Every single entry that follows is to be retyped exactly.

━━━━━ Records for this exercise ━━━━━

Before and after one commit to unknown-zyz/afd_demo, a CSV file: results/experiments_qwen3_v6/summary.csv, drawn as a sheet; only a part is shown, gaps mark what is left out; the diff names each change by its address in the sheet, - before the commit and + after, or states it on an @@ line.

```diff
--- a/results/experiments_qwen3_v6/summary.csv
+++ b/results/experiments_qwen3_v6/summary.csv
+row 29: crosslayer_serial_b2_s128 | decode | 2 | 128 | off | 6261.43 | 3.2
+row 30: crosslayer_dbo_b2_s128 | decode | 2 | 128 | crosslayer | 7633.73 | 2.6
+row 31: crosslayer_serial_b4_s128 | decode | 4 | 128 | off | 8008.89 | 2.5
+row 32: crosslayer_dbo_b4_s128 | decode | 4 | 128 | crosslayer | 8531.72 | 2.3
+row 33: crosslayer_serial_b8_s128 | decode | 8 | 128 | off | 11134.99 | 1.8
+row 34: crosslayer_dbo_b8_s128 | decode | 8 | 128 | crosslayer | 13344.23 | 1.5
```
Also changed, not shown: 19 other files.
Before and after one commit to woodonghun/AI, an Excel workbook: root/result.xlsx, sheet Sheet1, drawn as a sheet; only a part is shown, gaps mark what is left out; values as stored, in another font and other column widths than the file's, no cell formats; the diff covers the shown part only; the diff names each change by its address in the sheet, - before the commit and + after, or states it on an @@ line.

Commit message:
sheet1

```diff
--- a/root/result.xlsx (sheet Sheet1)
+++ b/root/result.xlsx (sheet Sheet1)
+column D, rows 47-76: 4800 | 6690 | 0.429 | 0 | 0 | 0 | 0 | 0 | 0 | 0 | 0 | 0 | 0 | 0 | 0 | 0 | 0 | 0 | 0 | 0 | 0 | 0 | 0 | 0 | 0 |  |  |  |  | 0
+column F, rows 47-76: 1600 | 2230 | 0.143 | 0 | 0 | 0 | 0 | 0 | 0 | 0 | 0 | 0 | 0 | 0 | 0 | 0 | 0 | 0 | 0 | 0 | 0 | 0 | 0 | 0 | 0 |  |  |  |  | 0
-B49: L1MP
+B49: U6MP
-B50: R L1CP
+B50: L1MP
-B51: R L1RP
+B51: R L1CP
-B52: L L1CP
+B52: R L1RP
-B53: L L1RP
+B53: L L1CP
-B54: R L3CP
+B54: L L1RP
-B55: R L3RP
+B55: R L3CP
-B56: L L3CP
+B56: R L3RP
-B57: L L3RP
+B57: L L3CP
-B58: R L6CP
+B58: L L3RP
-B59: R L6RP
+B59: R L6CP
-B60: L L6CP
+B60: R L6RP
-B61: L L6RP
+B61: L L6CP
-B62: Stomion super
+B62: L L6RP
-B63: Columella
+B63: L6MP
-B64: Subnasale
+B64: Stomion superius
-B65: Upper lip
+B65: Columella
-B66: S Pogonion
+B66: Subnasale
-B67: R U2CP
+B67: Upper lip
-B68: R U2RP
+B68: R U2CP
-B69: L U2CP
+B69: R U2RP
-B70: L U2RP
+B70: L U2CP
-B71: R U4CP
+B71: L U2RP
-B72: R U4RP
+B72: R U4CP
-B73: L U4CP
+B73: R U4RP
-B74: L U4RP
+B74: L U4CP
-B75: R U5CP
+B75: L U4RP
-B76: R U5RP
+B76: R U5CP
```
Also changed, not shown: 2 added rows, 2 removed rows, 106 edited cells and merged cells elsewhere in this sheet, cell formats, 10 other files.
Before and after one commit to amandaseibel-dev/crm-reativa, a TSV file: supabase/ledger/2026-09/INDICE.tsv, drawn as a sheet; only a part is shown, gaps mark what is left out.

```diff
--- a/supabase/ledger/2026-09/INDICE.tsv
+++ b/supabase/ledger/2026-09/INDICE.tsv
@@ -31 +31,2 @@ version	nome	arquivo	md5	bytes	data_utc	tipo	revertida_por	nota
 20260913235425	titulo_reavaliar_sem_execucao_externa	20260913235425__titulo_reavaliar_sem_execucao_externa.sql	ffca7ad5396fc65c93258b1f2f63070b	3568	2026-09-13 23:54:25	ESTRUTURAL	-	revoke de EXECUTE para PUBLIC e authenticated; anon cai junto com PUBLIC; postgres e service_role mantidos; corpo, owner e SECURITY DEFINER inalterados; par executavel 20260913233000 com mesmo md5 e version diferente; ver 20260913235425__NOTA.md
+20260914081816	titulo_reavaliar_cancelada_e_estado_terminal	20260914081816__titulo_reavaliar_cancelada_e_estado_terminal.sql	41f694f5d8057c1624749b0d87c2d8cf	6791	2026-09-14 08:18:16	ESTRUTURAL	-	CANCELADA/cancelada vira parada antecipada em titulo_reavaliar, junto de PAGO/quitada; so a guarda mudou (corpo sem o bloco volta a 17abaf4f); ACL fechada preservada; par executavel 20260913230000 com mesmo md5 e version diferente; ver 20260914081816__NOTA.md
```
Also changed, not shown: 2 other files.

━━━━━

**Exercise answer:**
Before and after one commit to unknown-zyz/afd_demo, a CSV file: results/experiments_qwen3_v6/summary.csv, drawn as a sheet; only a part is shown, gaps mark what is left out; the diff names each change by its address in the sheet, - before the commit and + after, or states it on an @@ line.

```diff
--- a/results/experiments_qwen3_v6/summary.csv
+++ b/results/experiments_qwen3_v6/summary.csv
+row 29: crosslayer_serial_b2_s128 | decode | 2 | 128 | off | 6261.43 | 3.2
+row 30: crosslayer_dbo_b2_s128 | decode | 2 | 128 | crosslayer | 7633.73 | 2.6
+row 31: crosslayer_serial_b4_s128 | decode | 4 | 128 | off | 8008.89 | 2.5
+row 32: crosslayer_dbo_b4_s128 | decode | 4 | 128 | crosslayer | 8531.72 | 2.3
+row 33: crosslayer_serial_b8_s128 | decode | 8 | 128 | off | 11134.99 | 1.8
+row 34: crosslayer_dbo_b8_s128 | decode | 8 | 128 | crosslayer | 13344.23 | 1.5
```
Also changed, not shown: 19 other files.
Before and after one commit to woodonghun/AI, an Excel workbook: root/result.xlsx, sheet Sheet1, drawn as a sheet; only a part is shown, gaps mark what is left out; values as stored, in another font and other column widths than the file's, no cell formats; the diff covers the shown part only; the diff names each change by its address in the sheet, - before the commit and + after, or states it on an @@ line.

Commit message:
sheet1

```diff
--- a/root/result.xlsx (sheet Sheet1)
+++ b/root/result.xlsx (sheet Sheet1)
+column D, rows 47-76: 4800 | 6690 | 0.429 | 0 | 0 | 0 | 0 | 0 | 0 | 0 | 0 | 0 | 0 | 0 | 0 | 0 | 0 | 0 | 0 | 0 | 0 | 0 | 0 | 0 | 0 |  |  |  |  | 0
+column F, rows 47-76: 1600 | 2230 | 0.143 | 0 | 0 | 0 | 0 | 0 | 0 | 0 | 0 | 0 | 0 | 0 | 0 | 0 | 0 | 0 | 0 | 0 | 0 | 0 | 0 | 0 | 0 |  |  |  |  | 0
-B49: L1MP
+B49: U6MP
-B50: R L1CP
+B50: L1MP
-B51: R L1RP
+B51: R L1CP
-B52: L L1CP
+B52: R L1RP
-B53: L L1RP
+B53: L L1CP
-B54: R L3CP
+B54: L L1RP
-B55: R L3RP
+B55: R L3CP
-B56: L L3CP
+B56: R L3RP
-B57: L L3RP
+B57: L L3CP
-B58: R L6CP
+B58: L L3RP
-B59: R L6RP
+B59: R L6CP
-B60: L L6CP
+B60: R L6RP
-B61: L L6RP
+B61: L L6CP
-B62: Stomion super
+B62: L L6RP
-B63: Columella
+B63: L6MP
-B64: Subnasale
+B64: Stomion superius
-B65: Upper lip
+B65: Columella
-B66: S Pogonion
+B66: Subnasale
-B67: R U2CP
+B67: Upper lip
-B68: R U2RP
+B68: R U2CP
-B69: L U2CP
+B69: R U2RP
-B70: L U2RP
+B70: L U2CP
-B71: R U4CP
+B71: L U2RP
-B72: R U4RP
+B72: R U4CP
-B73: L U4CP
+B73: R U4RP
-B74: L U4RP
+B74: L U4CP
-B75: R U5CP
+B75: L U4RP
-B76: R U5RP
+B76: R U5CP
```
Also changed, not shown: 2 added rows, 2 removed rows, 106 edited cells and merged cells elsewhere in this sheet, cell formats, 10 other files.
Before and after one commit to amandaseibel-dev/crm-reativa, a TSV file: supabase/ledger/2026-09/INDICE.tsv, drawn as a sheet; only a part is shown, gaps mark what is left out.

```diff
--- a/supabase/ledger/2026-09/INDICE.tsv
+++ b/supabase/ledger/2026-09/INDICE.tsv
@@ -31 +31,2 @@ version	nome	arquivo	md5	bytes	data_utc	tipo	revertida_por	nota
 20260913235425	titulo_reavaliar_sem_execucao_externa	20260913235425__titulo_reavaliar_sem_execucao_externa.sql	ffca7ad5396fc65c93258b1f2f63070b	3568	2026-09-13 23:54:25	ESTRUTURAL	-	revoke de EXECUTE para PUBLIC e authenticated; anon cai junto com PUBLIC; postgres e service_role mantidos; corpo, owner e SECURITY DEFINER inalterados; par executavel 20260913233000 com mesmo md5 e version diferente; ver 20260913235425__NOTA.md
+20260914081816	titulo_reavaliar_cancelada_e_estado_terminal	20260914081816__titulo_reavaliar_cancelada_e_estado_terminal.sql	41f694f5d8057c1624749b0d87c2d8cf	6791	2026-09-14 08:18:16	ESTRUTURAL	-	CANCELADA/cancelada vira parada antecipada em titulo_reavaliar, junto de PAGO/quitada; so a guarda mudou (corpo sem o bloco volta a 17abaf4f); ACL fechada preservada; par executavel 20260913230000 com mesmo md5 e version diferente; ver 20260914081816__NOTA.md
```
Also changed, not shown: 2 other files.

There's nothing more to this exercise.